If you notice your entire flock’s egg laying is down then it is likely to be parasites or a generalized infection. However if it is only one or two hens then it is more likely to be an individual thing with those particular chickens.

Broodiness

When hens have the urge to sit and incubate eggs they will stop laying once they have enough eggs. They will sit for twenty one days and then raise the chicks and perhaps have a quick molt before they go back to work and lay eggs.

This period of time can stretch into months depending upon the hen. While it is a temporary halt to egg laying it can be annoying if you have a hen that wants to be broody constantly.

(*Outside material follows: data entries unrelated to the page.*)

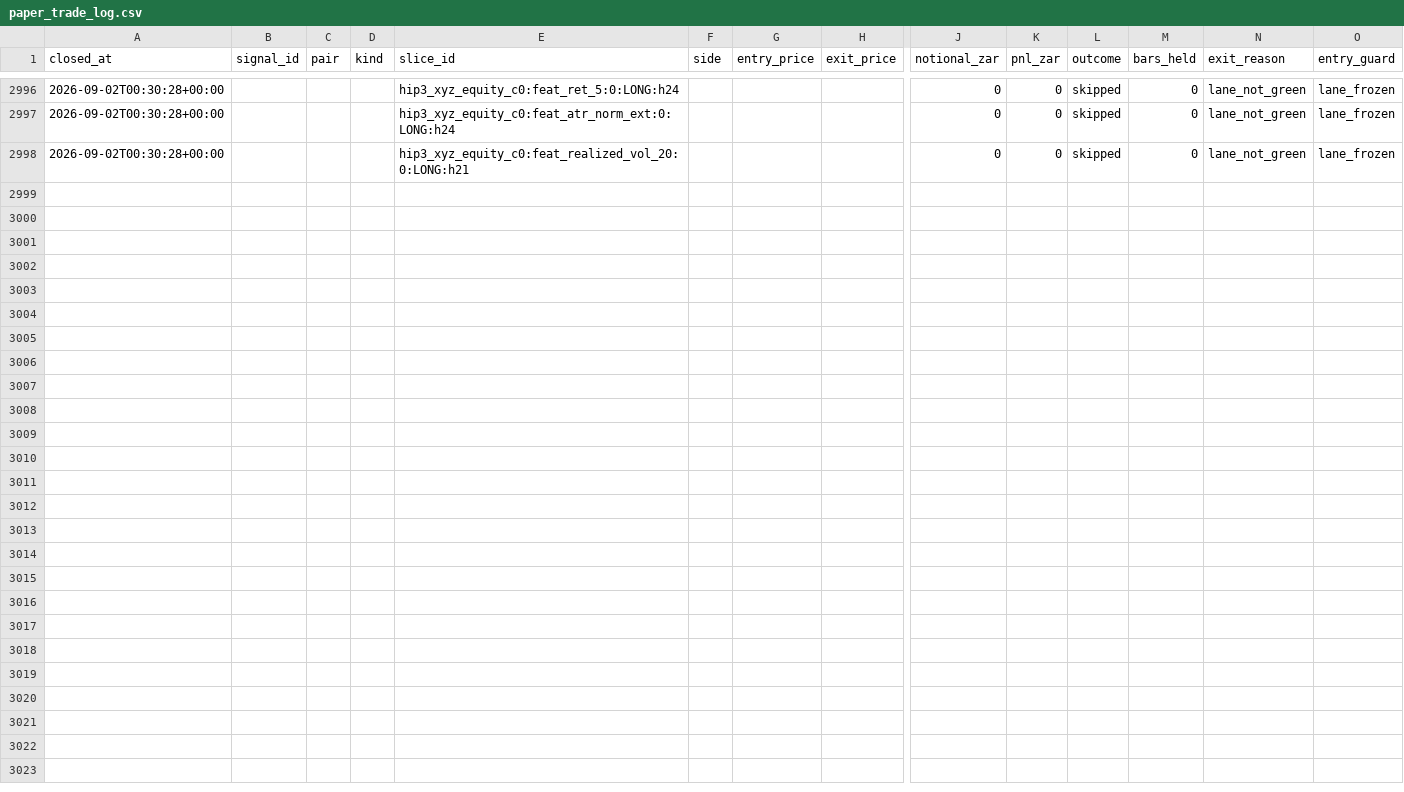
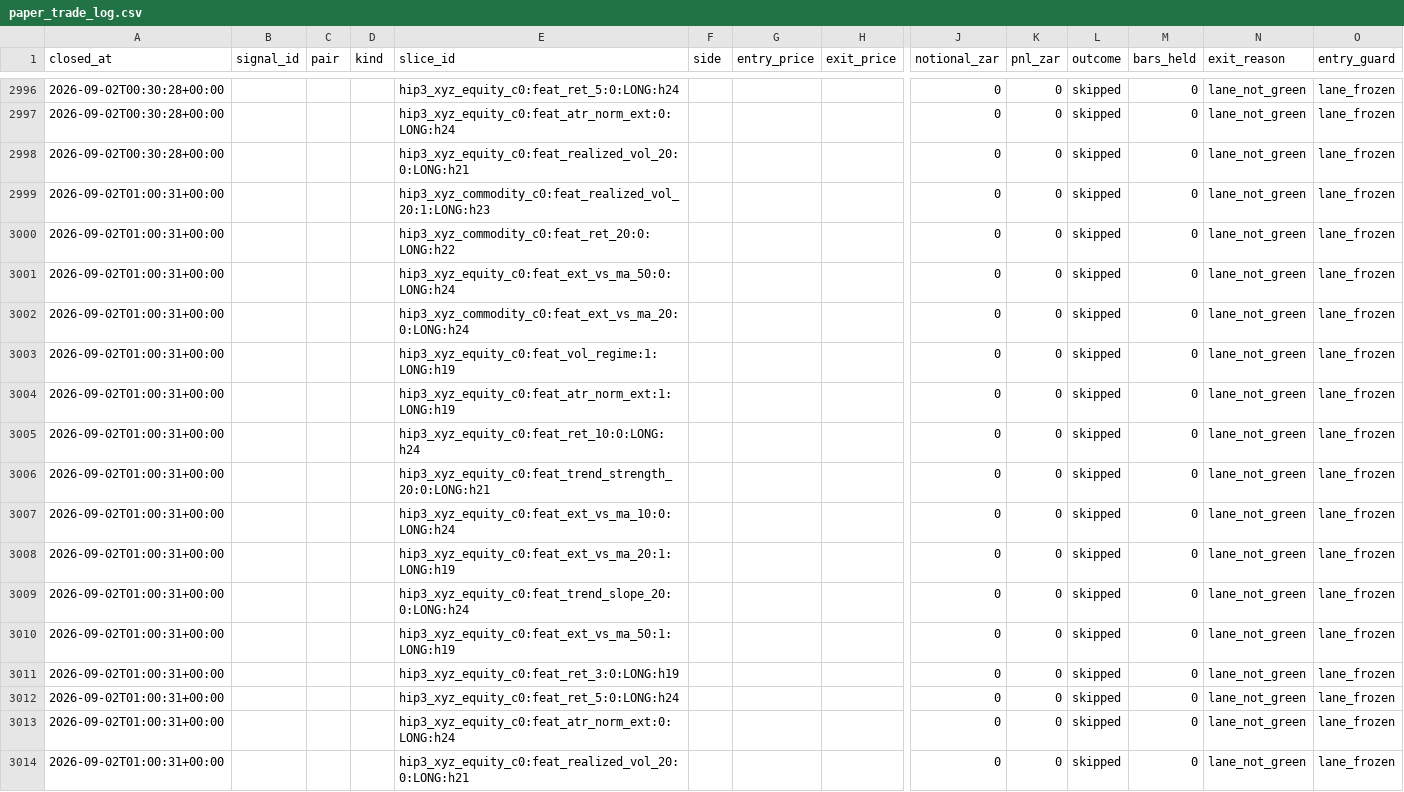
Before and after one commit to 6ixtyn9-sudo/Breakwater, a CSV file: localdata/research/paper_trade_log.csv, drawn as a sheet; only a part is shown, gaps mark what is left out; rows hold the shown columns only; the diff names each change by its address in the sheet, - before the commit and + after, or states it on an @@ line.

```diff
--- a/localdata/research/paper_trade_log.csv
+++ b/localdata/research/paper_trade_log.csv
+row 2999: 2026-09-02T01:00:31+00:00 |  |  |  | hip3_xyz_commodity_c0:feat_realized_vol_20:1:LONG:h23 |  |  |  | 0 | 0 | skipped | 0 | lane_not_green | lane_frozen
+row 3000: 2026-09-02T01:00:31+00:00 |  |  |  | hip3_xyz_commodity_c0:feat_ret_20:0:LONG:h22 |  |  |  | 0 | 0 | skipped | 0 | lane_not_green | lane_frozen
+row 3001: 2026-09-02T01:00:31+00:00 |  |  |  | hip3_xyz_equity_c0:feat_ext_vs_ma_50:0:LONG:h24 |  |  |  | 0 | 0 | skipped | 0 | lane_not_green | lane_frozen
+row 3002: 2026-09-02T01:00:31+00:00 |  |  |  | hip3_xyz_commodity_c0:feat_ext_vs_ma_20:0:LONG:h24 |  |  |  | 0 | 0 | skipped | 0 | lane_not_green | lane_frozen
+row 3003: 2026-09-02T01:00:31+00:00 |  |  |  | hip3_xyz_equity_c0:feat_vol_regime:1:LONG:h19 |  |  |  | 0 | 0 | skipped | 0 | lane_not_green | lane_frozen
+row 3004: 2026-09-02T01:00:31+00:00 |  |  |  | hip3_xyz_equity_c0:feat_atr_norm_ext:1:LONG:h19 |  |  |  | 0 | 0 | skipped | 0 | lane_not_green | lane_frozen
+row 3005: 2026-09-02T01:00:31+00:00 |  |  |  | hip3_xyz_equity_c0:feat_ret_10:0:LONG:h24 |  |  |  | 0 | 0 | skipped | 0 | lane_not_green | lane_frozen
+row 3006: 2026-09-02T01:00:31+00:00 |  |  |  | hip3_xyz_equity_c0:feat_trend_strength_20:0:LONG:h21 |  |  |  | 0 | 0 | skipped | 0 | lane_not_green | lane_frozen
+row 3007: 2026-09-02T01:00:31+00:00 |  |  |  | hip3_xyz_equity_c0:feat_ext_vs_ma_10:0:LONG:h24 |  |  |  | 0 | 0 | skipped | 0 | lane_not_green | lane_frozen
+row 3008: 2026-09-02T01:00:31+00:00 |  |  |  | hip3_xyz_equity_c0:feat_ext_vs_ma_20:1:LONG:h19 |  |  |  | 0 | 0 | skipped | 0 | lane_not_green | lane_frozen
+row 3009: 2026-09-02T01:00:31+00:00 |  |  |  | hip3_xyz_equity_c0:feat_trend_slope_20:0:LONG:h24 |  |  |  | 0 | 0 | skipped | 0 | lane_not_green | lane_frozen
+row 3010: 2026-09-02T01:00:31+00:00 |  |  |  | hip3_xyz_equity_c0:feat_ext_vs_ma_50:1:LONG:h19 |  |  |  | 0 | 0 | skipped | 0 | lane_not_green | lane_frozen
+row 3011: 2026-09-02T01:00:31+00:00 |  |  |  | hip3_xyz_equity_c0:feat_ret_3:0:LONG:h19 |  |  |  | 0 | 0 | skipped | 0 | lane_not_green | lane_frozen
+row 3012: 2026-09-02T01:00:31+00:00 |  |  |  | hip3_xyz_equity_c0:feat_ret_5:0:LONG:h24 |  |  |  | 0 | 0 | skipped | 0 | lane_not_green | lane_frozen
+row 3013: 2026-09-02T01:00:31+00:00 |  |  |  | hip3_xyz_equity_c0:feat_atr_norm_ext:0:LONG:h24 |  |  |  | 0 | 0 | skipped | 0 | lane_not_green | lane_frozen
+row 3014: 2026-09-02T01:00:31+00:00 |  |  |  | hip3_xyz_equity_c0:feat_realized_vol_20:0:LONG:h21 |  |  |  | 0 | 0 | skipped | 0 | lane_not_green | lane_frozen
```
Also changed, not shown: localdata/research/paper_counterfactual_log.csv, localdata/status.csv, 3 other files.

Molting

Yellow Chicken Molting

The molt is an annual event.

Hens that are good egg layers usually go through the molt fairly quickly. Whereas those that molt slowly are not your best producers of eggs. Hens that are in their first year will not molt until the following year so it may fifteen months before she has her first molt.

During the molt they will not lay eggs.

Stress

A veterinarian once told me that chickens get stressed if you look at them funny.

That is a bit of an exaggeration but they do get stressed fairly easily by all sorts of things. Change in feed, new flock members, stranger in the chicken yard, heat stress or any number of odd incidents around them. Try to keep their stress levels minimal but be aware there are some things you cannot control such as the weather.

Weather

Heat stress can cause the ladies to go off lay.

Most chickens really do not do well in high temperatures.

You can help them out by setting out pans of cold water for them to stand in, adding a sprinkler in the yard, giving them cool areas to sit in add adding ice to the water.

Light

To lay eggs hens need at least fourteen hours of daylight.

This will happen during the winter and this egg shutdown is a natural process. It lets the hens take a break for their health and prepare for the spring. If you do not want your chickens to rest you are going to need to add daylight in the form of a light bulb.

Old Age

Unfortunately this is something that you cannot do anything about.

Once a hen has come to the end of her laying cycle then that is it. She may lay the occasional egg here and there but do not expect much from her in the way of produce. Three to four years is the average end of steady egg laying activities.

Over Breeding

The final reason we will discuss here is over breeding.

An overly amorous or aggressive rooster can cause all sorts of problems for your hens and this includes no egg laying. If your hens are feeling stressed by him they will stop laying eggs until the source of the stress is removed. Also if hens are being constantly bred they can get injured or debilitated much more easily.

Summary

After reading this article you now know how to select the best laying breeds.

You also know how long you can expect your hens to keep on laying those delicious little eggs.

Hens can only lay for a certain number of years before their bodies cannot produce eggs any more. However if you keep them happy and healthy they will lay their best for you.

It is really not that hard to keep your hens happy. They just needs the basics like shelter, food, water and nesting boxes.

Apart from eggs I have found that chickens can supply a great deal of relaxation therapy and smiles. I hope you find the same, let us know in the comments below…

Chris Lesley Bio Picture
Chris Lesley has been Raising Chickens for over 20 years and is a fourth generation chicken keeper. She can remember being a young child when her grandad first taught her how to hold and care for chickens. She also holds a certificate in Animal Behavior and Welfare and is interested in backyard chicken health and care.

1 Comment

  1. We have some wonderful, beautiful, talkative, smart & affectionate Sapphire gems (I believe they are a hybrid-heritage cross?). The girls whom I’ve only had since 9 weeks old, started laying on Christmas morning at about 6 months old.

Leave a Reply to Sister James Cancel reply

Your email address will not be published.


*